It was a little more detailed than I remembered - almost like he wanted people to know, or at least if it was a faker that he wanted people to put the pieces together. Sure, plenty of people have these traits, but when combined with the El Generico namedrop and statement that he was a known name in the US indies, it really gave me pause. At the same time, would a wrestler really call the indies "the minor leagues"? Independent wrestling certainly wasn't the powerhouse it would become in 2017 yet, so who can say? After some encouragement, he responded to some questions and then, as far as anyone knew, never posted again. It was such a specific thing to fake if it was indeed fake. There was no real wrestling community that crossed over with the 4chan Katawa Shoujo threads, and I only happened upon that post out of sheer luck. And yet, it was that little stroke of luck, those little stars that connected, that lead to me not only seeing it but remembering it all these years later.


"Was this lie able to change something? Was this lie able to change someone?"

The ending of Danganronpa V3 asks this of the player, and it is a moment that affected me deeper than I'll ever be able to put into words - though one day, perhaps I'll try. The power of a good story told well is undeniable, and that's what I keep going back to when I think about this article. I've grappled with myself about the thesis of this article several times as it spun out-of-control, growing much larger than I ever really expected. I went from wanting to share a silly anecdote to wondering what that anecdote really meant. This one person, Brodie Lee or not, unknowingly affected my life with this story. Coming in when I was in the middle of self-discovery, I don't think it's an exaggeration to say that this little coincidence deepened my bond between Mandy and I and was at least one important domino that lead to me becoming a wrestling manager myself in 2016.

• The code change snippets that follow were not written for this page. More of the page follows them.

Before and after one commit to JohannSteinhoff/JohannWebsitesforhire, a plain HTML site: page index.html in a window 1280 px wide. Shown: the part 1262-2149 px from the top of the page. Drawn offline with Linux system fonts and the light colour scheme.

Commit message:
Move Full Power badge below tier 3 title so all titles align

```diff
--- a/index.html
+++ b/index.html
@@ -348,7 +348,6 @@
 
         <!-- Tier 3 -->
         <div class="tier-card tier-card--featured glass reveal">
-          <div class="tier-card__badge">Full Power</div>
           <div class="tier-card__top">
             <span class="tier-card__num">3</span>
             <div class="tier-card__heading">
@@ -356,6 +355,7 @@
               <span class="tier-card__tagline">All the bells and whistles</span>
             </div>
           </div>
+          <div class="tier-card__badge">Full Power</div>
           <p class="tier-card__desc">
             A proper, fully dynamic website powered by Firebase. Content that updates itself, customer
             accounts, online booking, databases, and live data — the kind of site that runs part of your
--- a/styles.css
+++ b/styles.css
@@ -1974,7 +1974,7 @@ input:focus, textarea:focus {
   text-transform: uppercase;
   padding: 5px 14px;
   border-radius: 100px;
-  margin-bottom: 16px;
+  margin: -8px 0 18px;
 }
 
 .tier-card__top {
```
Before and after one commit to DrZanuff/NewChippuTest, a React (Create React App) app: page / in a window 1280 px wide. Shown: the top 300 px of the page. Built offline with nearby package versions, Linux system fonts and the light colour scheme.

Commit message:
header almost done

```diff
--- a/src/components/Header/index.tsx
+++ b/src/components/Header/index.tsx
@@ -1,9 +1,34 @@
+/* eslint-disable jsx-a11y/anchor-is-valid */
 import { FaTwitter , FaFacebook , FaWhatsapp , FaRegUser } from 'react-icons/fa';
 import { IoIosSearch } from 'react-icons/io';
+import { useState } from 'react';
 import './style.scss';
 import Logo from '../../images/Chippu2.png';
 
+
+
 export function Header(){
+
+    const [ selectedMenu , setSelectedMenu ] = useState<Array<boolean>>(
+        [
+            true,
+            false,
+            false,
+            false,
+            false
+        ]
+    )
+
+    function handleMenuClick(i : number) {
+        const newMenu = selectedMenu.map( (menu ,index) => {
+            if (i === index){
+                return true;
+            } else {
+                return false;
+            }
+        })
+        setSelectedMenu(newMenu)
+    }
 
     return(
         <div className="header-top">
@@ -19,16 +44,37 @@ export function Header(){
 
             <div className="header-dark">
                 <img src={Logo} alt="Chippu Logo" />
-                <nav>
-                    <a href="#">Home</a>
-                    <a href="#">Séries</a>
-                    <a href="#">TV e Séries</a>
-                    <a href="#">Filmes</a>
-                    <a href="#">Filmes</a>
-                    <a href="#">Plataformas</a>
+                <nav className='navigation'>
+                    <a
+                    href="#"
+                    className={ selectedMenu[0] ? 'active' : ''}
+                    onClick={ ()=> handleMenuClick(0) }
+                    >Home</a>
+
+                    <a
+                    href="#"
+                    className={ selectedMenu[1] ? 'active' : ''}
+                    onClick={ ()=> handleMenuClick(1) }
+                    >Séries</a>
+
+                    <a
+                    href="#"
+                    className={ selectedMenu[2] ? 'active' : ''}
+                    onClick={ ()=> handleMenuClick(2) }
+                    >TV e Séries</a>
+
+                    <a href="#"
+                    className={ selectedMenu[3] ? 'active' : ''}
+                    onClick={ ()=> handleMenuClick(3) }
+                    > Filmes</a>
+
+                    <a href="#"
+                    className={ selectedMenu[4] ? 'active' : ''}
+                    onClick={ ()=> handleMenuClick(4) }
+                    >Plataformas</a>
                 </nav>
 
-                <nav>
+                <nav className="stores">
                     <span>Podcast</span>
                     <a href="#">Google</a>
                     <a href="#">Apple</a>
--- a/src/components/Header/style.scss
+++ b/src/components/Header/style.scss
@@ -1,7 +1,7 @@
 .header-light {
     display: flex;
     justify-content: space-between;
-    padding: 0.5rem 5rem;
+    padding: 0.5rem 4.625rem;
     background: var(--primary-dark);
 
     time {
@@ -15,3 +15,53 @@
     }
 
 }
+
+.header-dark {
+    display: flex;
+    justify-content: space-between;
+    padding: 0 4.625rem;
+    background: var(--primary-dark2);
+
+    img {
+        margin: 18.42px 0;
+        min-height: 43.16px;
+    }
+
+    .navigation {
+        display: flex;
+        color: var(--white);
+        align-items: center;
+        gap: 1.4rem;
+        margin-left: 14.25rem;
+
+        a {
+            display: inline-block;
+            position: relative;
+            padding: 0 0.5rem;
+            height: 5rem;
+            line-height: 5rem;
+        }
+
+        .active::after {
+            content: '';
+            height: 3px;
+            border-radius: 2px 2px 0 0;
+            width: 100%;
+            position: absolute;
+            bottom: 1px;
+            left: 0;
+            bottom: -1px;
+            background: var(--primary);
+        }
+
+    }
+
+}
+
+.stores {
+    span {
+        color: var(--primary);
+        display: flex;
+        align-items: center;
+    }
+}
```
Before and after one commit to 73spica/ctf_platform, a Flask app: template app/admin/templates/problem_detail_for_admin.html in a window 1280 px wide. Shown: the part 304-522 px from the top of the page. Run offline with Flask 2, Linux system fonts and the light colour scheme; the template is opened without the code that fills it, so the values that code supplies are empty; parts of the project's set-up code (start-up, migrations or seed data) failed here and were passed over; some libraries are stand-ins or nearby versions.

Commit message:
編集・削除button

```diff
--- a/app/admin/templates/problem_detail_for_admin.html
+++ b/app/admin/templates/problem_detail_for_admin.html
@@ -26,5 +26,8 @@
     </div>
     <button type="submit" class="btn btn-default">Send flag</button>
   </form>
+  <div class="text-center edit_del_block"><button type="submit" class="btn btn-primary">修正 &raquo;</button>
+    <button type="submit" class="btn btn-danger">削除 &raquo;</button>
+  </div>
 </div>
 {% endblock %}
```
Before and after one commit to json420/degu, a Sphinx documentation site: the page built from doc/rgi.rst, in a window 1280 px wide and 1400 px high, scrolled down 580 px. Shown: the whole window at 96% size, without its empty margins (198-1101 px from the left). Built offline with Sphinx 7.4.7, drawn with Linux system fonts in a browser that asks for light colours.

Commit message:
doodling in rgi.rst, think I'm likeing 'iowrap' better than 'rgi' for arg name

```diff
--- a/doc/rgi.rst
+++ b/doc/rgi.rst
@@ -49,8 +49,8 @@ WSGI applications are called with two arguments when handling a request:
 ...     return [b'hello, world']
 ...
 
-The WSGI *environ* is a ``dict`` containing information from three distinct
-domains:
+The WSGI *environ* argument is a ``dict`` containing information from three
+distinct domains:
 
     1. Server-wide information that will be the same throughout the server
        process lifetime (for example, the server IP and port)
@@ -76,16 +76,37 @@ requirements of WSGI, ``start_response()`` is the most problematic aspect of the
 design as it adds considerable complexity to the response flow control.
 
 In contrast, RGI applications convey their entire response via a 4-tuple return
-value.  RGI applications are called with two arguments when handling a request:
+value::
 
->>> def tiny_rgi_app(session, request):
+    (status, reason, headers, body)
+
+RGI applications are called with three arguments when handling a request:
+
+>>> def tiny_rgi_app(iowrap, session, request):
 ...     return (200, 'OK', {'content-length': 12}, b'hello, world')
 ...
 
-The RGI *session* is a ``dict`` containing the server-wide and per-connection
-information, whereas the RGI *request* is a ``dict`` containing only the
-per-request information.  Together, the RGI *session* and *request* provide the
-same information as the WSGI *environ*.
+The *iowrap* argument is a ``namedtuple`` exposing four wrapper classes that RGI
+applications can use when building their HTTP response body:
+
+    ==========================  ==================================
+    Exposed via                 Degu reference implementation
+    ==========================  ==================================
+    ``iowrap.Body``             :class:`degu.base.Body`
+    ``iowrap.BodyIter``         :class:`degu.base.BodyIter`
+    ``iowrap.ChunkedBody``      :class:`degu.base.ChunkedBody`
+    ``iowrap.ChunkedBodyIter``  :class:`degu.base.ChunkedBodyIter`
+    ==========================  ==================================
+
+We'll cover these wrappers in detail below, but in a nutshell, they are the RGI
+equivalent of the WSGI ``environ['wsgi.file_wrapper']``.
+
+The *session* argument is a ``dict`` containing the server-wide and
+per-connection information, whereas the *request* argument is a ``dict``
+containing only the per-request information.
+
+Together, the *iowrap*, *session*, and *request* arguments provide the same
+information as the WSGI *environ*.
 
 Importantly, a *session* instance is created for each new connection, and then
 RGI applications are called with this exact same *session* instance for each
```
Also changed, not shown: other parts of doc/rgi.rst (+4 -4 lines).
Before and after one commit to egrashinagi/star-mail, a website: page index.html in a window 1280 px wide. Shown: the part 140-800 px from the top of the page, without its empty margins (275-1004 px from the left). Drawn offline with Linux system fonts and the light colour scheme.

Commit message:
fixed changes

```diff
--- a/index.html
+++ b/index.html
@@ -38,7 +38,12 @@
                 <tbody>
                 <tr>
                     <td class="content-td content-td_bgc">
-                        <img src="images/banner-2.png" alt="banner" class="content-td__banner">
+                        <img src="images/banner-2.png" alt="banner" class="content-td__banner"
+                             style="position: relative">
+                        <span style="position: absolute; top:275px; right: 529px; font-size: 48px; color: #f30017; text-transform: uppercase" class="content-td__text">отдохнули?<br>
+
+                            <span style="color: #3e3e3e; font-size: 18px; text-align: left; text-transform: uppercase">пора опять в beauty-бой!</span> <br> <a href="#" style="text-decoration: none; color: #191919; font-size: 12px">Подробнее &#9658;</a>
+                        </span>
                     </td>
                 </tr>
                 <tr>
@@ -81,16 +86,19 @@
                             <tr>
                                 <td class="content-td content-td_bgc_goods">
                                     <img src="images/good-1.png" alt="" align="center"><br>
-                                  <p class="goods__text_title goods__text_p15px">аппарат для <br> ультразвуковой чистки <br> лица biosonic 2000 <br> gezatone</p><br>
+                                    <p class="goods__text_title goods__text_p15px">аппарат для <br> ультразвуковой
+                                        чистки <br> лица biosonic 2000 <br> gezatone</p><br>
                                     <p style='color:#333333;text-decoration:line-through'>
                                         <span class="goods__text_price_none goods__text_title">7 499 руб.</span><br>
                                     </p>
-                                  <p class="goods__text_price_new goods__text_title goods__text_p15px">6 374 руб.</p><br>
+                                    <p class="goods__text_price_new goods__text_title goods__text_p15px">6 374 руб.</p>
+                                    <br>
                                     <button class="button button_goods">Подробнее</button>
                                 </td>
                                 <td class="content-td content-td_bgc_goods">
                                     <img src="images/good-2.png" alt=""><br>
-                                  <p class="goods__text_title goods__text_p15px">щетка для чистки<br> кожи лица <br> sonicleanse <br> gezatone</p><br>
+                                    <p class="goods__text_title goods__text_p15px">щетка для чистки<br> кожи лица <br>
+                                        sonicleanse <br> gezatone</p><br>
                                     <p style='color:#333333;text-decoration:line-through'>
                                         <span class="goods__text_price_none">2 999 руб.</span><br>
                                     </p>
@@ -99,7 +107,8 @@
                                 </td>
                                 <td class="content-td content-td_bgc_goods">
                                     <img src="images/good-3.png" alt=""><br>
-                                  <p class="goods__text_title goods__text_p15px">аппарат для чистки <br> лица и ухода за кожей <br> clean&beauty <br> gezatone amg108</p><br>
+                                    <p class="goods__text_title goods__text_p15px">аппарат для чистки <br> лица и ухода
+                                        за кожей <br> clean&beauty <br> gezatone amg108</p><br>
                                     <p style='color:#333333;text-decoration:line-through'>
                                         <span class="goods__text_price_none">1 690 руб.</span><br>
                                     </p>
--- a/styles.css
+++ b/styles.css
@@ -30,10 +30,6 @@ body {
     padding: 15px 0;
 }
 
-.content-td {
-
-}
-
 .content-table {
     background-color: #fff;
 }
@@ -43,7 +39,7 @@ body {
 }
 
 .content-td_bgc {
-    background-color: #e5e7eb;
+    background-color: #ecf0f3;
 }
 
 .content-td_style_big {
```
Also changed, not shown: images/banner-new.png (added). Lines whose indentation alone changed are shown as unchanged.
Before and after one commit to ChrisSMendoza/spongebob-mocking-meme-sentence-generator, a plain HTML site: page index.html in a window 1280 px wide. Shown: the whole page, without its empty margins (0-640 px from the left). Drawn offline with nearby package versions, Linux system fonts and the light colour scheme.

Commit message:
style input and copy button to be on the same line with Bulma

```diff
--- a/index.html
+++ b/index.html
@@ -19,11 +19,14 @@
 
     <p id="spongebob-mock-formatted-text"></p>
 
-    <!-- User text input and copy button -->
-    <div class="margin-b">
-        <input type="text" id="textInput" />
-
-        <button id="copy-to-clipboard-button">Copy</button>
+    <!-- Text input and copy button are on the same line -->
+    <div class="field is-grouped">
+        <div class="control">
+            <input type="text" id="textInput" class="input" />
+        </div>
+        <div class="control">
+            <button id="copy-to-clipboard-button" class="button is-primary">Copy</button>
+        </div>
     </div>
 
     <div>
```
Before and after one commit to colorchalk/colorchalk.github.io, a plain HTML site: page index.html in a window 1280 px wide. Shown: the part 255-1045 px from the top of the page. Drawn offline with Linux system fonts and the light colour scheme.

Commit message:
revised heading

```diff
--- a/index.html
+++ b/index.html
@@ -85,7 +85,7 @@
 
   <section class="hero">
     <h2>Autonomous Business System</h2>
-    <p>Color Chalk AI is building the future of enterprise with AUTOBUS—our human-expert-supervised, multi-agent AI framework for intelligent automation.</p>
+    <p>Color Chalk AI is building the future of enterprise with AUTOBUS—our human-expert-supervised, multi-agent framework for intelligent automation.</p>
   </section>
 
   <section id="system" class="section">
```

"It doesn't matter whether it was real or not. What matters is how it made you feel."

Solid Snake says that to Raiden at the end of Metal Gear Solid 2. I think about it a lot. Being a pro wrestling fan and someone formerly in the business, the live theater built on the suspension of disbelief that wrestling provides is intoxicating and is in its purest form a testament to the power of a simple story told well. Whether Brodie Lee has played Katawa Shoujo or not is ultimately unimportant - what's important is that this simple story stuck with me and was associated with a pro wrestler Mandy already liked, and it was a small, silly part of our relationship that helped us grow closer. His death was devastating, but it's not like I ever knew Jon Huber personally. Nevertheless, his death meant the death of our secret joke, the death of a wrestler we watched and loved. We are affected in so many small ways by the tiniest little things, living in a world where we are interconnected and speaking to strangers at all times. Once upon a time, that wasn't such a scary proposition. Once upon a time, those little moments were something to be cherished. Do you think whoever made these posts would think they'd be remembered ten years later?

There's beauty in these little sparks. If magic exists, it's in stories like this.

One day, early last year, Mandy and I went to Target to look for movies. On our way out, we stopped by the toy aisle and saw they were selling AEW action figures. It all seemed to be wrestlers important in AEW's first year - Nyla Rose, Evil Uno, and Adam Page among them. But there, in the back, was a single figure of Mr. Brodie Lee.

We took him home. He's on our shelf in our living room, a constant reminder of his life and ours.

You can run on for a long time...

Rest in peace, Brodie Lee. I hope you're out there counting stars with Randy Savage.